Presentation Authors: Friedrich H. Moll*, Cologne, Germany, Thorsten Halling, Matthis Krischel, Heiner Fangerau, Duesseldorf, Germany
Introduction: In the decades around 1900, dime museums and waxworks were popular in the United States and in Germany, respectively. They served similar purposes by providing entertainment and education and where accessible to larger parts of society than high-brow museums. The institutions brought together components of natural history and art museums, freak shows and performances. Health and sexuality were always part of the topics displayed. This often included information about sexually transmitted diseases, which might not have been available openly in other places. Although women were allowed to visit often with special opening hours the museum makers feared that the displayed objects might disturb female minds.

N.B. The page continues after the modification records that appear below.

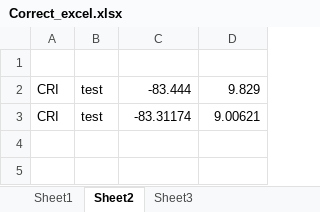
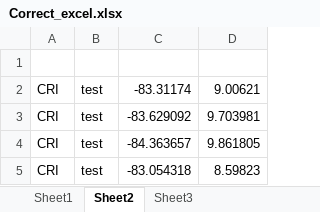
Before and after one commit to JornDallinga/Forest_structure_assessment, an Excel workbook: Correct_excel.xlsx, sheet Sheet2, drawn as a sheet; values as stored, in another font and other column widths than the file's, no borders; removed rows and columns are numbered as before the commit, all else as after; the diff names each change by its address in the sheet, - before the commit and + after, or states it on an @@ line.

Commit message:
updating excel sheet

```diff
--- a/Correct_excel.xlsx (sheet Sheet2)
+++ b/Correct_excel.xlsx (sheet Sheet2)
-row 2: CRI | test | -83.444 | 9.829
+row 3: CRI | test | -83.629092 | 9.703981
+row 4: CRI | test | -84.363657 | 9.861805
+row 5: CRI | test | -83.054318 | 8.59823
```
Also changed, not shown: sheet Sheet1.
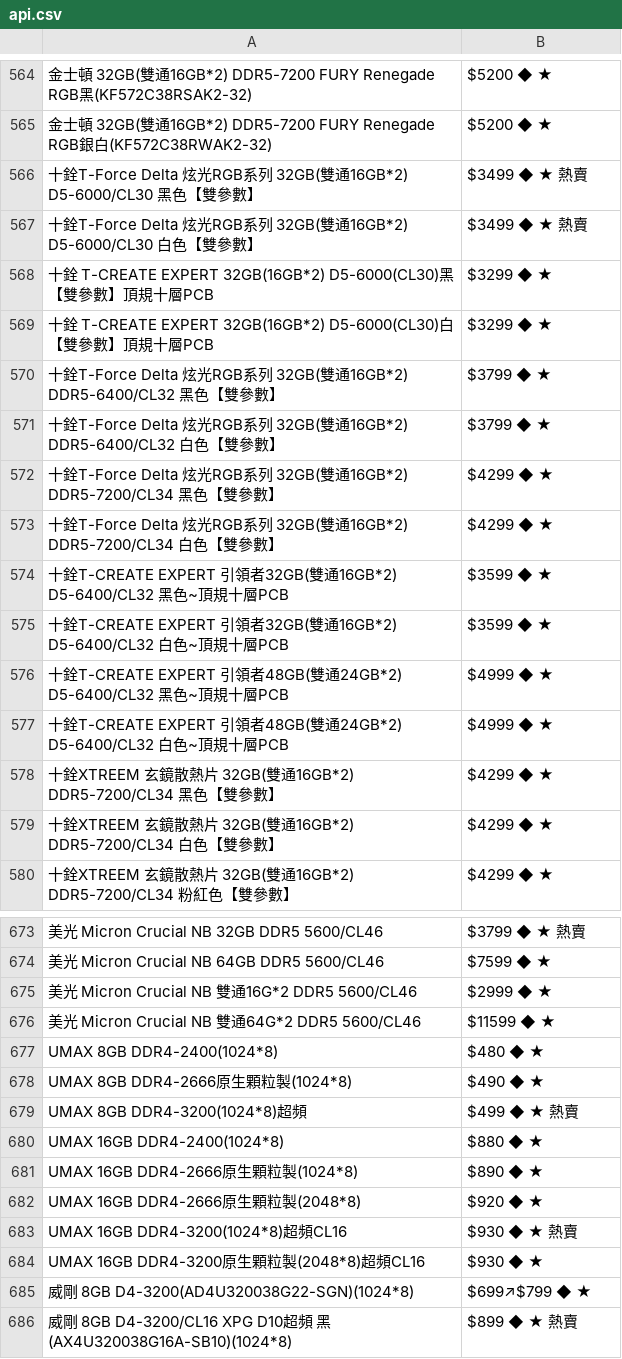
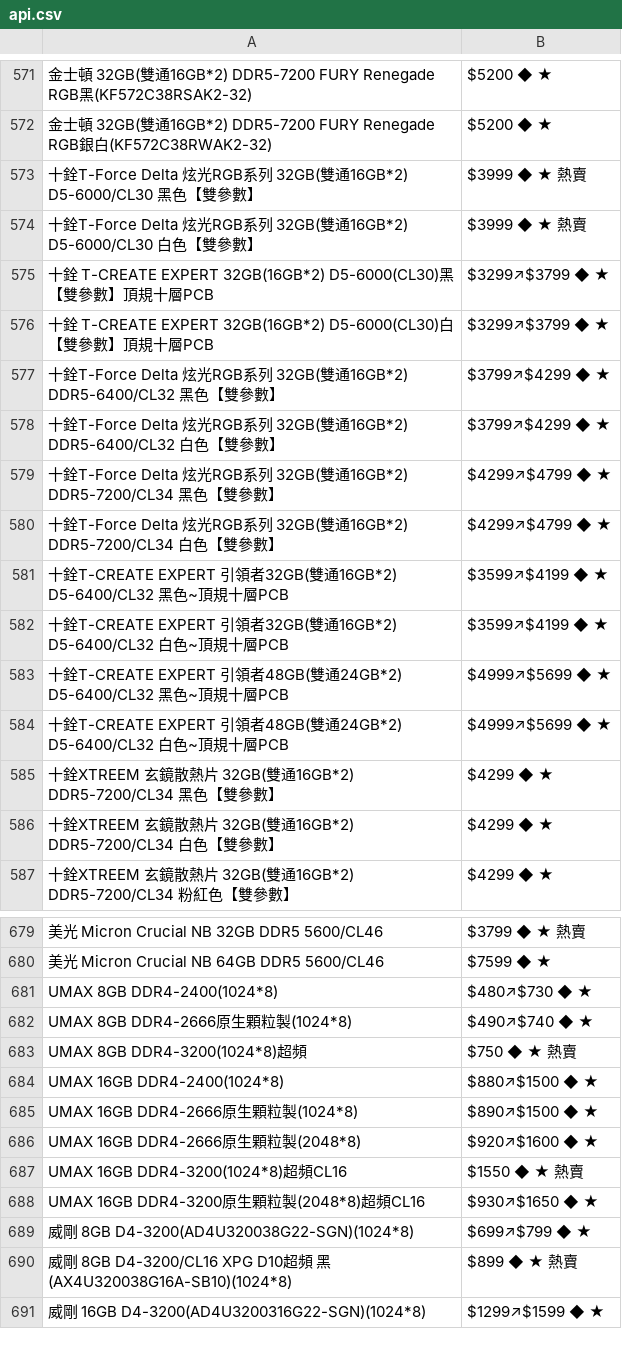
Before and after one commit to suouwang/ops_mid, a CSV file: api.csv, drawn as a sheet; only a part is shown, gaps mark what is left out; the shorter side is filled out with more unchanged rows; removed rows and columns are numbered as before the commit, all else as after; the diff covers the shown part only; the diff names each change by its address in the sheet, - before the commit and + after, or states it on an @@ line.

```diff
--- a/api.csv
+++ b/api.csv
-B573:B574: $3499 ◆ ★ 熱賣
+B573:B574: $3999 ◆ ★ 熱賣
-B575:B576: $3299 ◆ ★
+B575:B576: $3299↗$3799 ◆ ★
-B577:B578: $3799 ◆ ★
+B577:B578: $3799↗$4299 ◆ ★
-B579:B580: $4299 ◆ ★
+B579:B580: $4299↗$4799 ◆ ★
-B581:B582: $3599 ◆ ★
+B581:B582: $3599↗$4199 ◆ ★
-B583:B584: $4999 ◆ ★
+B583:B584: $4999↗$5699 ◆ ★
-row 675: 美光 Micron Crucial NB 雙通16G*2 DDR5 5600/CL46 | $2999 ◆ ★
-row 676: 美光 Micron Crucial NB 雙通64G*2 DDR5 5600/CL46 | $11599 ◆ ★
-B681: $480 ◆ ★
+B681: $480↗$730 ◆ ★
-B682: $490 ◆ ★
+B682: $490↗$740 ◆ ★
-B683: $499 ◆ ★ 熱賣
+B683: $750 ◆ ★ 熱賣
-B684: $880 ◆ ★
+B684: $880↗$1500 ◆ ★
-B685: $890 ◆ ★
+B685: $890↗$1500 ◆ ★
-B686: $920 ◆ ★
+B686: $920↗$1600 ◆ ★
-B687: $930 ◆ ★ 熱賣
+B687: $1550 ◆ ★ 熱賣
-B688: $930 ◆ ★
+B688: $930↗$1650 ◆ ★
```
Also changed, not shown: 13 added rows, 8 removed rows and 34 edited cells elsewhere in this file, 1 other file.
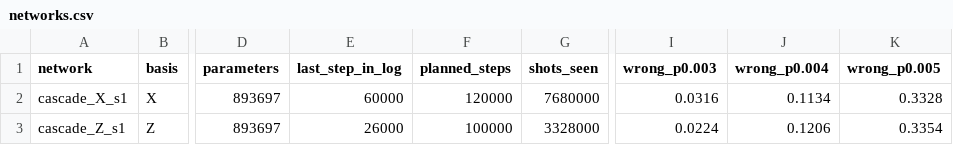
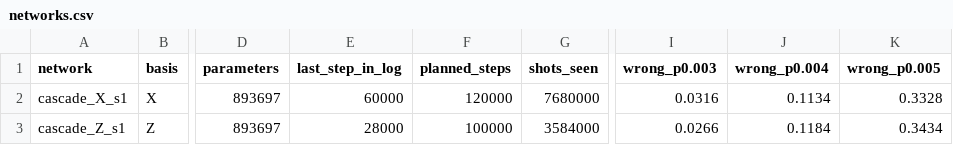
Before and after one commit to Trade42/HackMidwest, a CSV file: challenge-1-ml-decoder-kit/report/tables/networks.csv, drawn as a sheet; only a part is shown, gaps mark what is left out; the diff names each change by its address in the sheet, - before the commit and + after, or states it on an @@ line.

```diff
--- a/challenge-1-ml-decoder-kit/report/tables/networks.csv
+++ b/challenge-1-ml-decoder-kit/report/tables/networks.csv
-E3 (last_step_in_log): 26000
+E3 (last_step_in_log): 28000
-G3 (shots_seen): 3328000
+G3 (shots_seen): 3584000
-I3 (wrong_p0.003): 0.0224
+I3 (wrong_p0.003): 0.0266
-J3 (wrong_p0.004): 0.1206
+J3 (wrong_p0.004): 0.1184
-K3 (wrong_p0.005): 0.3354
+K3 (wrong_p0.005): 0.3434
```
Also changed, not shown: 26 other files.
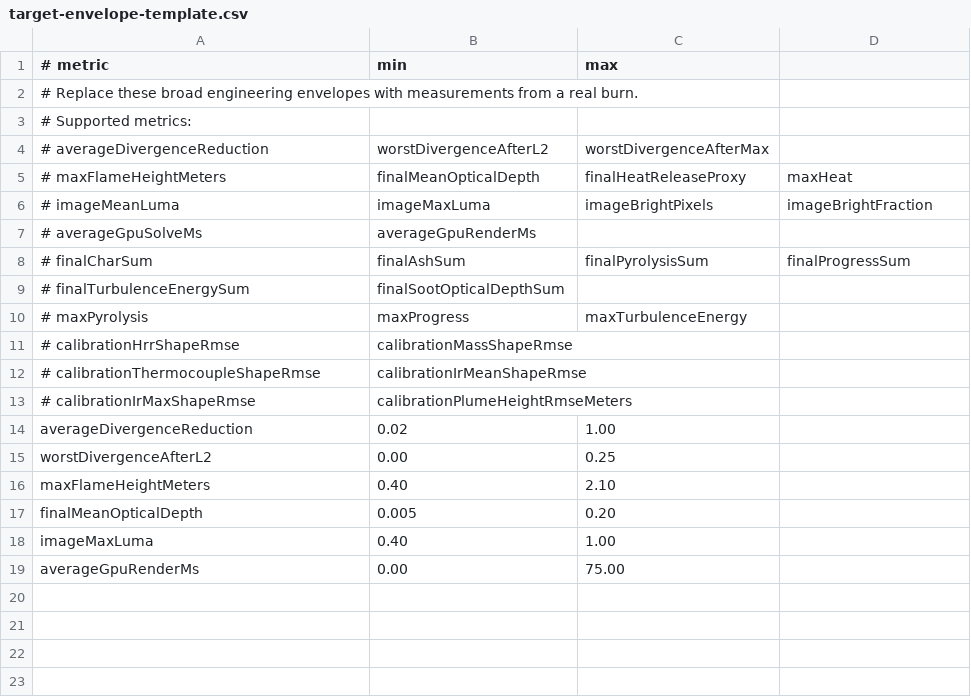
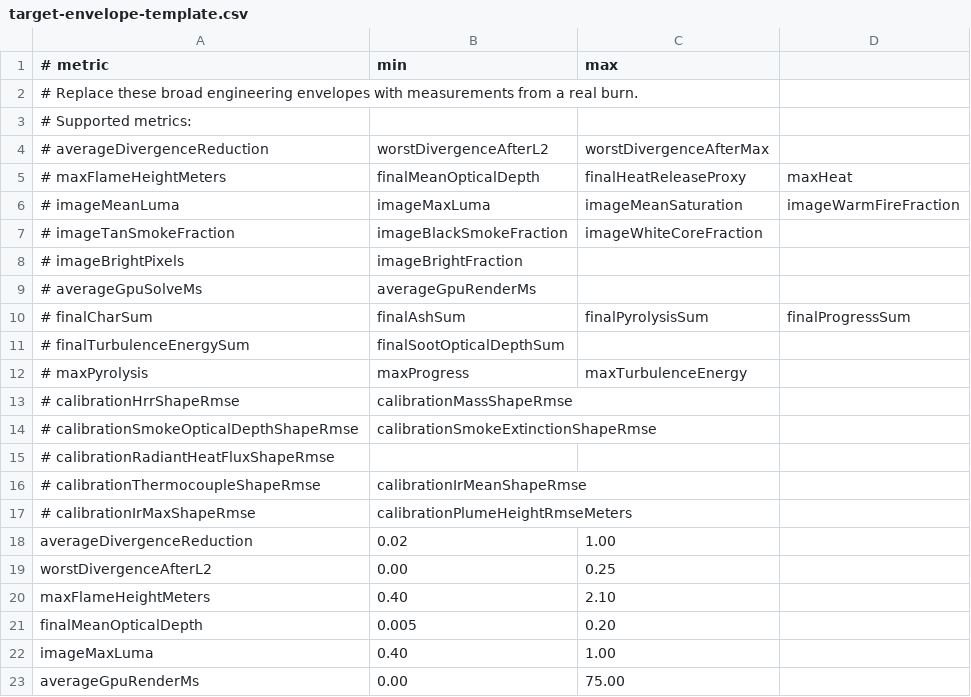
Before and after one commit to cybrdelic/native-firesim, a CSV file: benchmarks/target-envelope-template.csv, drawn as a sheet.

Commit message:
[codex] Harden CUDA fire renderer and lab validation (#3)
* harden cuda fire renderer and validation

* tighten cuda fire color and remove fake preview

* add proof media to firesim pr

* preserve fire hue during tone mapping

* raise cuda fire viewport exposure

* tighten cuda fire optics and viewport transport

* replace live bgra viewport with fp16 d3d interop

* fix fp16 d3d interop worker registration

* fix fp16 d3d interop publication

* remove live viewport fps bottlenecks

* report actual copied cuda frame rate

* write fp16 viewport directly to d3d surface

* add completed worker benchmark and render fast paths

* stabilize cuda worker fps loop

* Split display pacing and flame smoke optics

---------

Co-authored-by: cybrdelic <alexfigueroa.solutions@gmail.com>

```diff
--- a/benchmarks/target-envelope-template.csv
+++ b/benchmarks/target-envelope-template.csv
@@ -5,3 +5,5 @@
 # maxFlameHeightMeters,finalMeanOpticalDepth,finalHeatReleaseProxy,maxHeat,
-# imageMeanLuma,imageMaxLuma,imageBrightPixels,imageBrightFraction,
+# imageMeanLuma,imageMaxLuma,imageMeanSaturation,imageWarmFireFraction,
+# imageTanSmokeFraction,imageBlackSmokeFraction,imageWhiteCoreFraction,
+# imageBrightPixels,imageBrightFraction,
 # averageGpuSolveMs,averageGpuRenderMs,
@@ -11,2 +13,4 @@
 # calibrationHrrShapeRmse,calibrationMassShapeRmse,
+# calibrationSmokeOpticalDepthShapeRmse,calibrationSmokeExtinctionShapeRmse,
+# calibrationRadiantHeatFluxShapeRmse,
 # calibrationThermocoupleShapeRmse,calibrationIrMeanShapeRmse,
```
Also changed, not shown: 33 other files.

Methods: We analyze secondary and primary historical sources about dime museums, waxworks and similar institutions on the border between entertainment and education. Dime museums existed in many American cities, including Baltimore, Boston, Cincinatti, New Orleans and New York City. Prominent waxworks existed in Berlin, Hamburg and Dresden.
Results: In the United States and Europe a need to present medical information evolved in the 19th century. As questions about sexuality and STDs could – for political or religious reasons – not always be discussed in public, dime museums and waxworks filled a niche where the public could satisfy its curiosity and museum makers could entertain and educate their paying clients.
Conclusions: Popular medical museums and public health campaigns have received historical attention. With their positions between entertainment and education, motivated by financial interests of museum operators, dime museums and waxworks have been taken less seriously as places of health and sex education. At the same time, the institutions reached a large and diverse audience. For these reasons, they should receive more attention the future when studying the history of public health and sex education.
Source of Funding: none